Twelve months later, with the introduction of the Ten Six, Four was added to the Ten's name. The chassis was strengthened, engine mountings were revised and synchromesh appeared on the gearbox. Engine output was increased to 27½ bhp by April 1934. Two tone paint schemes were optional from 1935.
BNP is recorded with DVLA but the paperwork has been lost in this deceased sale. Obviously an older restoration, it was stored on blocks in a garage and should respond well to recommissioning. There are no keys.
A Whitefriars blue bark finish vase, 15cm.
A Chinese blue and white porcelain bowl, bearing Qianlong (1736-1795) six-character seal mark in underglaze blue, possibly period, with squirrel in tree decoration, double blue line to the foot, diameter 23 cm, height 11 cm.

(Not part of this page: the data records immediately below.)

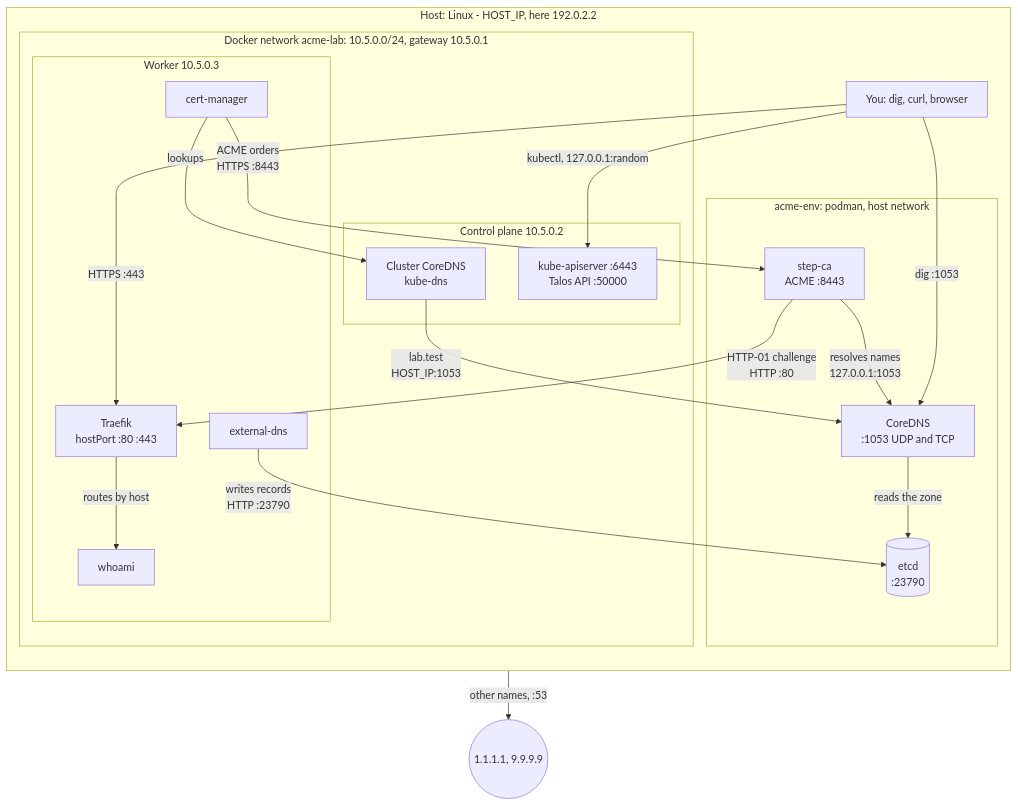
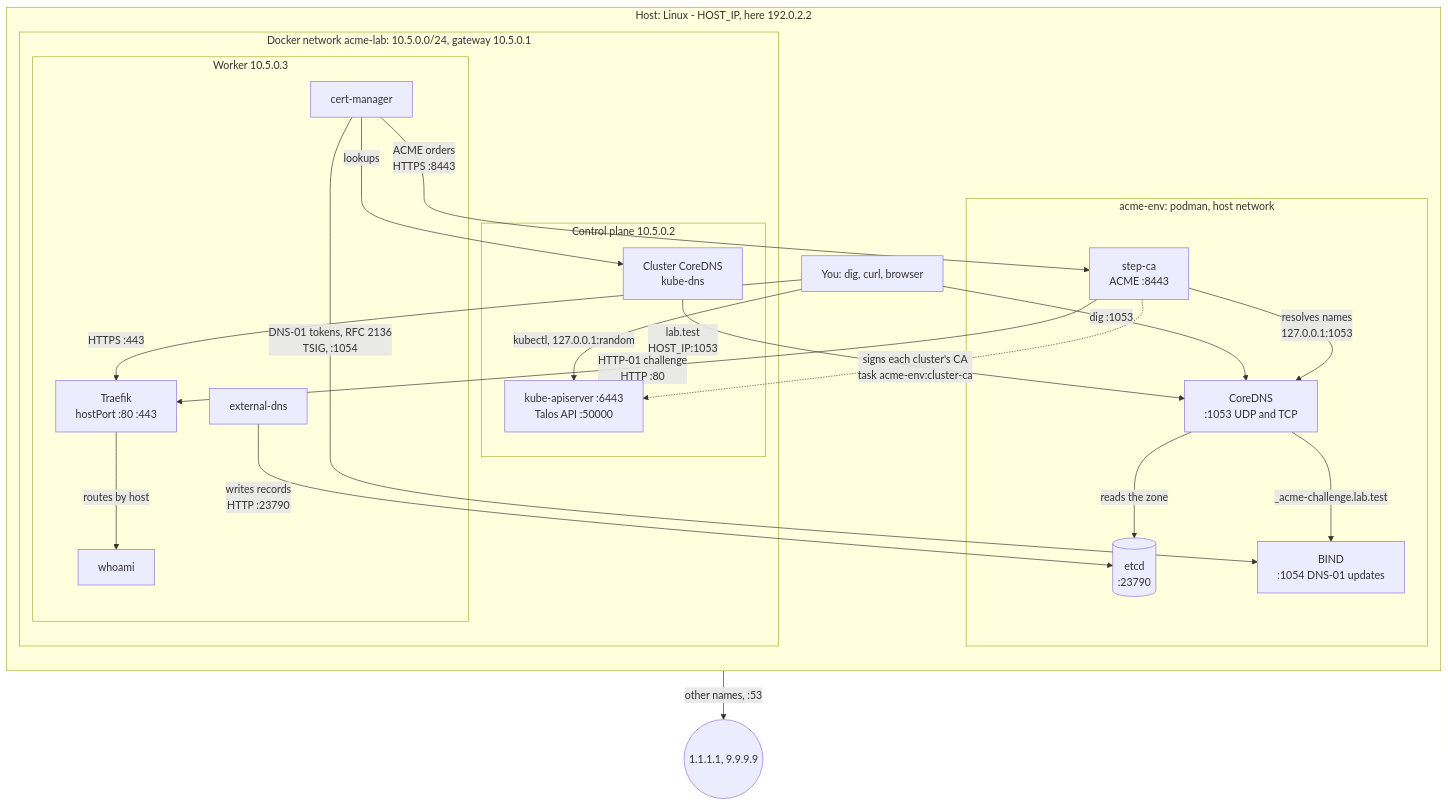
One commit to beddari/claude-github changed the diagram in labs/docs/architecture.md. Above: the diagram before and after it, drawn with Mermaid. The commit also changed other lines of this file and 36 other files, not shown here.

First line of the commit message:
labs: cluster CAs signed by the lab's root; wildcard over DNS-01 (#9)

````diff
--- a/labs/docs/architecture.md
+++ b/labs/docs/architecture.md
@@ -9,44 +9,48 @@
 ```mermaid
 flowchart TB
     subgraph host["Host: Linux - HOST_IP, here 192.0.2.2"]
         direction TB
         you["You: dig, curl, browser"]
 
         subgraph acme["acme-env: podman, host network"]
             coredns["CoreDNS<br/>:1053 UDP and TCP"]
             etcd[("etcd<br/>:23790")]
             stepca["step-ca<br/>ACME :8443"]
+            bind["BIND<br/>:1054 DNS-01 updates"]
         end
 
         subgraph docker["Docker network acme-lab: 10.5.0.0/24, gateway 10.5.0.1"]
             subgraph cp["Control plane 10.5.0.2"]
                 api["kube-apiserver :6443<br/>Talos API :50000"]
                 kdns["Cluster CoreDNS<br/>kube-dns"]
             end
             subgraph worker["Worker 10.5.0.3"]
                 traefik["Traefik<br/>hostPort :80 :443"]
                 extdns["external-dns"]
                 certm["cert-manager"]
                 whoami["whoami"]
             end
         end
     end
 
     upstream(("1.1.1.1, 9.9.9.9"))
 
     extdns -- "writes records<br/>HTTP :23790" --> etcd
     coredns -- "reads the zone" --> etcd
     coredns -- "other names, :53" --> upstream
+    coredns -- "_acme-challenge.lab.test" --> bind
+    certm -- "DNS-01 tokens, RFC 2136<br/>TSIG, :1054" --> bind
+    stepca -. "signs each cluster's CA<br/>task acme-env:cluster-ca" .-> api
 
     certm -- "ACME orders<br/>HTTPS :8443" --> stepca
     stepca -- "resolves names<br/>127.0.0.1:1053" --> coredns
     stepca -- "HTTP-01 challenge<br/>HTTP :80" --> traefik
 
     kdns -- "lab.test<br/>HOST_IP:1053" --> coredns
     certm -- "lookups" --> kdns
     traefik -- "routes by host" --> whoami
 
     you -- "dig :1053" --> coredns
     you -- "HTTPS :443" --> traefik
     you -- "kubectl, 127.0.0.1:random" --> api
 ```
````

The successful purchaser of the above lot is expected to settle their account within 3 working days by Bank Transfer only.
1951 Bedford M tanker. Registration number MFO 141 (see text). Chassis number 236758. Engine number unknown.
Mid -1939 saw a complete revamp of Bedfords, with a range consisted of the K (30–40 cwt), MS and ML (2–3 ton), OS and OL (3–4 ton), OS/40 and OL/40 (5 ton) series, and the OB bus. Many of the trucks sold by Bedford between June and September 1939 were requisitioned for military use on the outbreak of World War II; many were abandoned after the retreat from Dunkirk, rendered useless to the enemy by removing the engine oil drain plug and running the engine.
The 1939 K-, M-, and O-series lorries were quickly redesigned for military use. This was largely a matter of styling, involving a sloping bonnet with a flat front with headlights incorporated and a crash bar to protect the radiator in a minor collision. The military versions were designated OX and OY series, and again were put to a wide range of tasks, including mobile canteens, tankers, general purpose lorries, and a version with a Tasker semi-trailer used by the Royal Air Force to transport dismantled or damaged aircraft.
Production of the new range ceased, apart from a few examples made for essential civilian duties, when Bedford went onto a war footing. Production resumed in 1945.
MFO is recorded as being re registered by DVLA in 1995 and declared as a 1951 model with a 5,000cc engine. A photograph of of it without the bonnet one shows it was a tanker at this time.
An older restoration it should respond well to recommissioning. There is a copy of a SORN declaration and there are no keys with the vehicle, and DVLA state it is on SORN.